Venezuelan Vice-President Nicolas Maduro says President Hugo Chavez is "gaining strength" following complications after cancer surgery.
Mr Maduro said Mr Chavez had finished "the post-operative period" and was entering a new phase of treatment.
President Chavez had an operation for an undisclosed form of cancer in Cuba on 11 December and has not been heard or seen in public since.
Mr Chavez should have been sworn in for a new term on 10 January.
Mr Maduro said he was optimistic Mr Chavez would soon return to Venezuela.
Speaking in an interview with private Venezuelan television network Televen, Mr Maduro said that President Chavez's "vital signs and organ function are stabilising".
Mr Maduro said he had spoken to the president on a number of occasions.
He said when he visited him on 14 January, President Chavez had been "very interested in oil prices".
Venezuela is a major oil producer and high oil prices have allowed President Chavez to fund many of the healthcare and education programmes which have made him popular among Venezuela's poor.
According to Mr Maduro, President Chavez was concentrating on his treatment, following the medical advice he was given "with discipline".
Before leaving Venezuela for treatment in Cuba, President Chavez, who has been in office since 1999, named Mr Maduro as his choice to replace him should anything happen.
Earlier this week, Mr Maduro stepped in for President Chavez and delivered the annual state of the union address in his stead.
The opposition has demanded clarity about who is running the country after the President missed his own inauguration for a fourth presidential term on 10 January.
The Venezuelan Supreme Court ruled that Mr Chavez could be sworn in at a later date.
But the opposition argues that in the continuing absence of President Chavez, the speaker of the National Assembly should take over and elections called within 30 days.

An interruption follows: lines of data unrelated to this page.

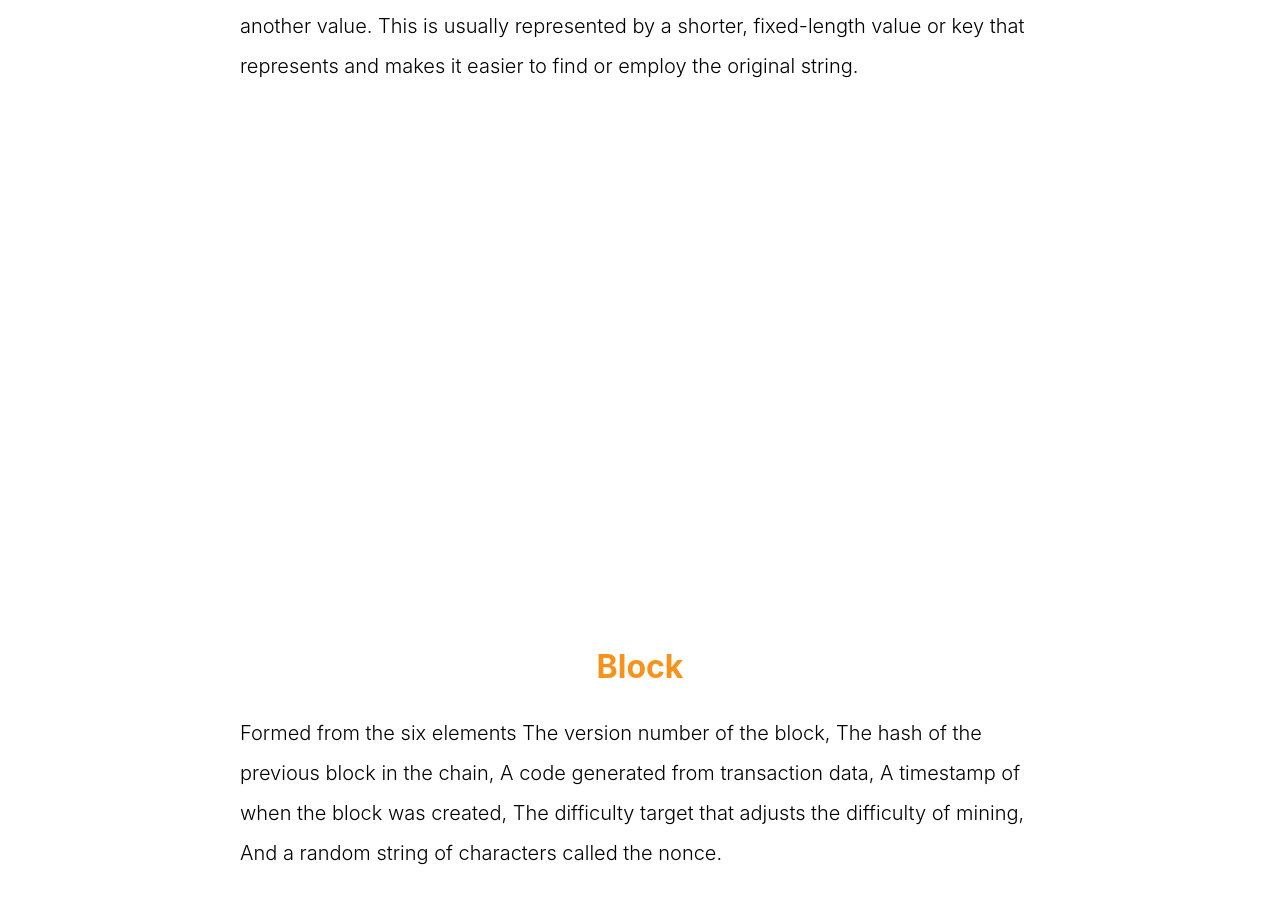
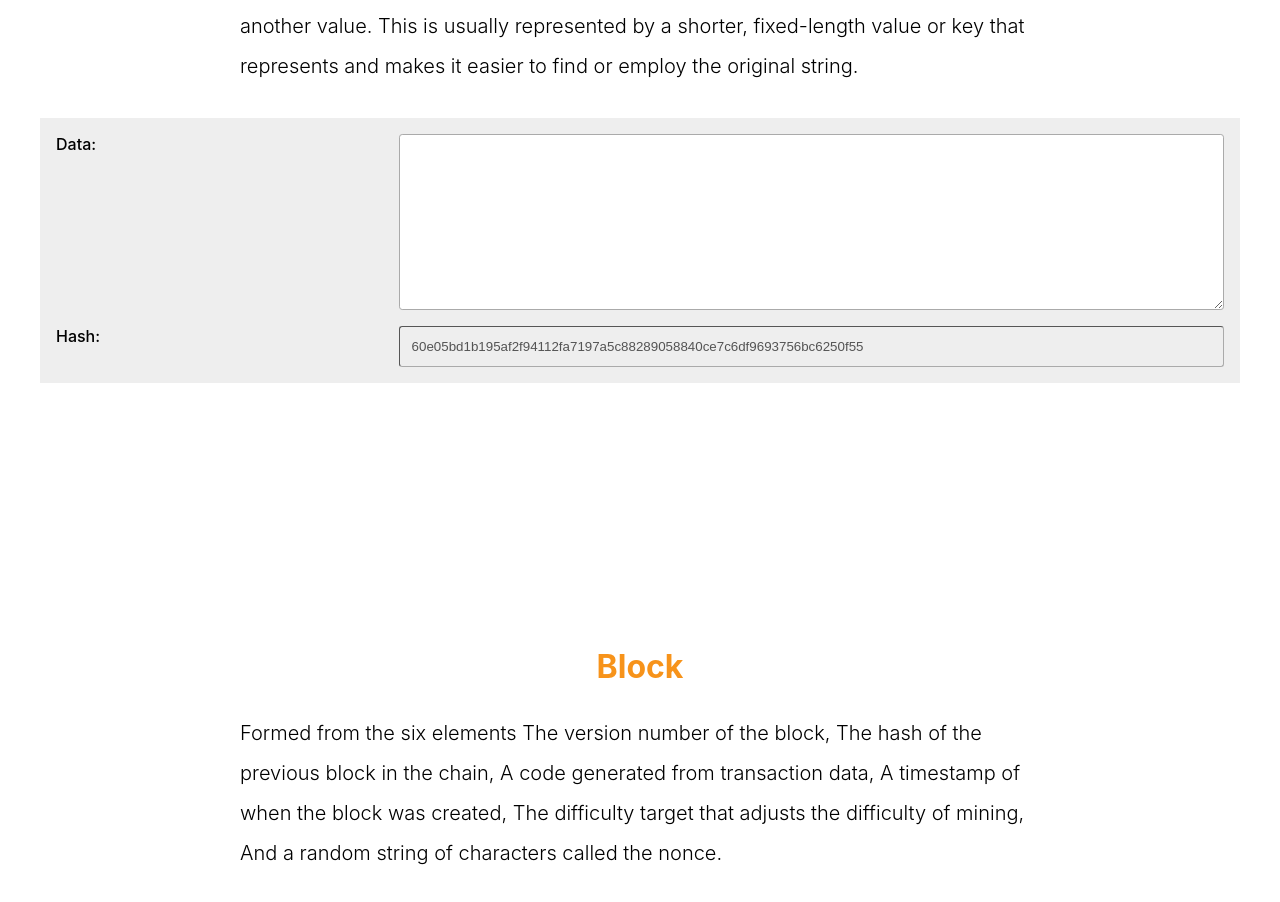
Before and after one commit to glody007/blockchainbasic, a React (Create React App) app: page / in a window 1280 px wide. Shown: the part 910-1812 px from the top of the page. Built offline with nearby package versions, Linux system fonts and the light colour scheme.

Commit message:
feat: Add block to the hash section.

```diff
--- a/src/App.js
+++ b/src/App.js
@@ -1,6 +1,10 @@
 import './App.scss';
 import logo from './assets/logo.svg'
-import { Header, Footer } from './component';
+import {
+  Header,
+  Footer,
+  Block
+} from './component';
 
 function App() {
   return (
@@ -29,6 +33,15 @@ function App() {
           This is usually represented by a shorter, fixed-length value or key that represents and makes
           it easier to find or employ the original string.
         </p>
+        <div className='App_section__main'>
+          <Block
+            showNonce={false}
+            showPrev={false}
+            showNumber={false}
+            showMine={false}
+            stateAware={false}
+          />
+        </div>
       </div>
 
       {/* Block section */}
--- a/src/App.scss
+++ b/src/App.scss
@@ -13,6 +13,10 @@
 .App-section__summary {
   margin: auto;
   max-width: 50rem;
+}
+
+.App_section__main {
+  margin-top: 2rem;
 }
 
 .Hero {
```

On Friday, opposition groups cancelled a protest march they had planned for 23 January. They said they feared supporters of Mr Chavez would "incite violence" and provoke clashes.